EXERCISE OBJECTIVE: Print every entry word for word, but omit the pictures.

BEGIN ENTRIES PROVIDED

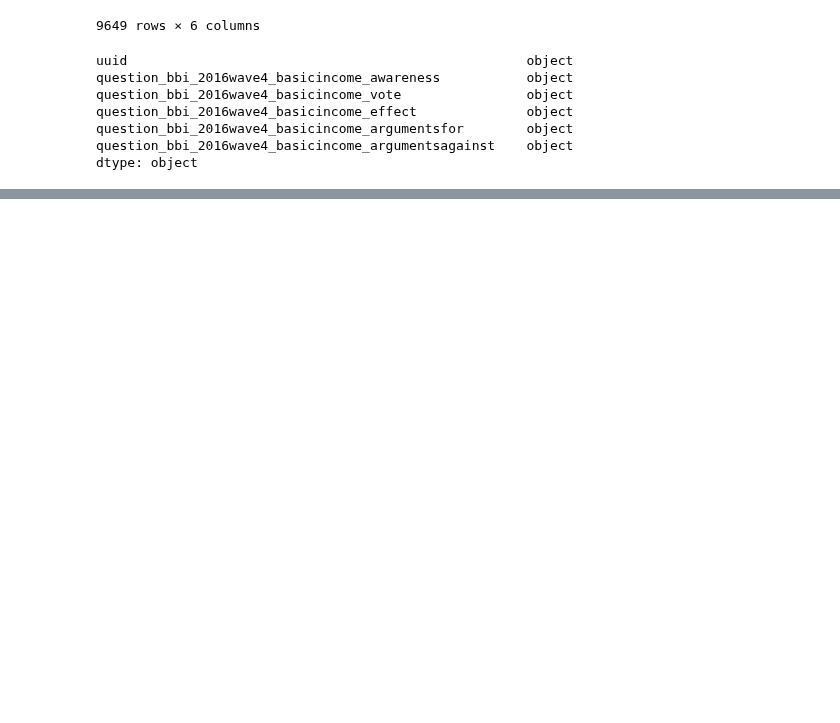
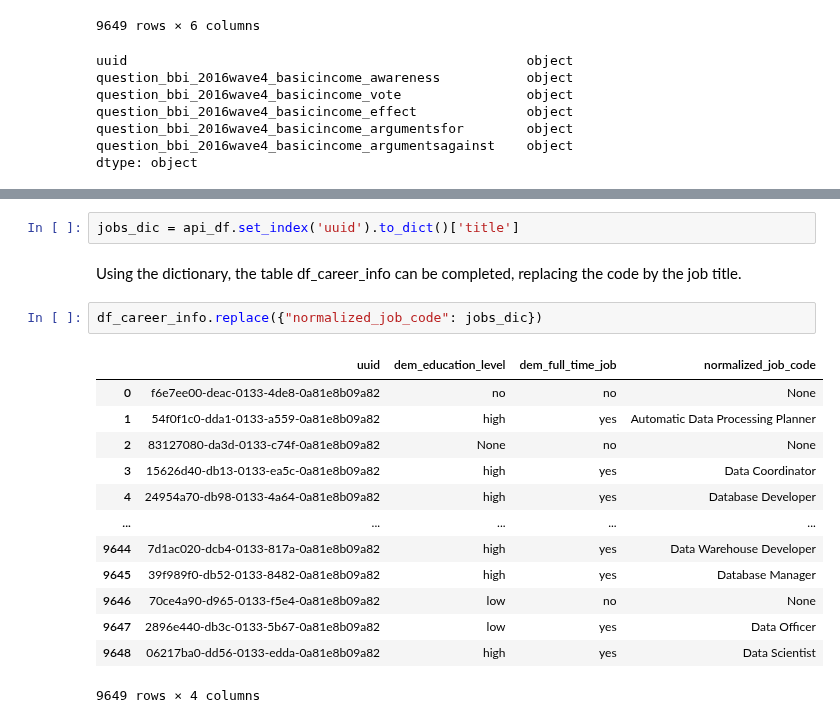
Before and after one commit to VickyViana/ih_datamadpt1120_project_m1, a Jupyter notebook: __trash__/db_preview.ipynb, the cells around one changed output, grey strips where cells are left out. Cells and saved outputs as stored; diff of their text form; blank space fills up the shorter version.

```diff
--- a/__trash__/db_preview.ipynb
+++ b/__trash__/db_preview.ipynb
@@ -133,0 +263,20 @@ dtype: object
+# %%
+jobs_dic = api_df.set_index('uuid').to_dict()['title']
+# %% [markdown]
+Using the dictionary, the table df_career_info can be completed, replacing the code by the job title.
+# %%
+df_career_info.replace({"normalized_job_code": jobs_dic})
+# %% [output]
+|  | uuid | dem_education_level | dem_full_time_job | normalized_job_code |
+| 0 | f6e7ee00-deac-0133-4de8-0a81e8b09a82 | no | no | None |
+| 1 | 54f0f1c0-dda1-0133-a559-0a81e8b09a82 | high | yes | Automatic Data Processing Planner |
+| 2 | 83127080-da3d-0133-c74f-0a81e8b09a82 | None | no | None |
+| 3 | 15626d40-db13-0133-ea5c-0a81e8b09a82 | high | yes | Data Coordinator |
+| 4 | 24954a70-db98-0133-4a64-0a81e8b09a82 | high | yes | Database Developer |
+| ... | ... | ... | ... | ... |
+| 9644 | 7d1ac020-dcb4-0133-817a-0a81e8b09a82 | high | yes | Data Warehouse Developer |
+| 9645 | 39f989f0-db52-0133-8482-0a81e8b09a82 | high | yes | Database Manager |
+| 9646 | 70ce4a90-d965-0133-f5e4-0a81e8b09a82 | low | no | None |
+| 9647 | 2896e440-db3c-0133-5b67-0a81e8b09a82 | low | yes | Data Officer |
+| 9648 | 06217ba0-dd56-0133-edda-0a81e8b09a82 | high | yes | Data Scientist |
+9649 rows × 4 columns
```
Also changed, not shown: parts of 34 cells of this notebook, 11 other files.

END ENTRIES PROVIDED

TASK OUTPUT:
Before and after one commit to VickyViana/ih_datamadpt1120_project_m1, a Jupyter notebook: __trash__/db_preview.ipynb, the cells around one changed output, grey strips where cells are left out. Cells and saved outputs as stored; diff of their text form; blank space fills up the shorter version.

```diff
--- a/__trash__/db_preview.ipynb
+++ b/__trash__/db_preview.ipynb
@@ -133,0 +263,20 @@ dtype: object
+# %%
+jobs_dic = api_df.set_index('uuid').to_dict()['title']
+# %% [markdown]
+Using the dictionary, the table df_career_info can be completed, replacing the code by the job title.
+# %%
+df_career_info.replace({"normalized_job_code": jobs_dic})
+# %% [output]
+|  | uuid | dem_education_level | dem_full_time_job | normalized_job_code |
+| 0 | f6e7ee00-deac-0133-4de8-0a81e8b09a82 | no | no | None |
+| 1 | 54f0f1c0-dda1-0133-a559-0a81e8b09a82 | high | yes | Automatic Data Processing Planner |
+| 2 | 83127080-da3d-0133-c74f-0a81e8b09a82 | None | no | None |
+| 3 | 15626d40-db13-0133-ea5c-0a81e8b09a82 | high | yes | Data Coordinator |
+| 4 | 24954a70-db98-0133-4a64-0a81e8b09a82 | high | yes | Database Developer |
+| ... | ... | ... | ... | ... |
+| 9644 | 7d1ac020-dcb4-0133-817a-0a81e8b09a82 | high | yes | Data Warehouse Developer |
+| 9645 | 39f989f0-db52-0133-8482-0a81e8b09a82 | high | yes | Database Manager |
+| 9646 | 70ce4a90-d965-0133-f5e4-0a81e8b09a82 | low | no | None |
+| 9647 | 2896e440-db3c-0133-5b67-0a81e8b09a82 | low | yes | Data Officer |
+| 9648 | 06217ba0-dd56-0133-edda-0a81e8b09a82 | high | yes | Data Scientist |
+9649 rows × 4 columns
```
Also changed, not shown: parts of 34 cells of this notebook, 11 other files.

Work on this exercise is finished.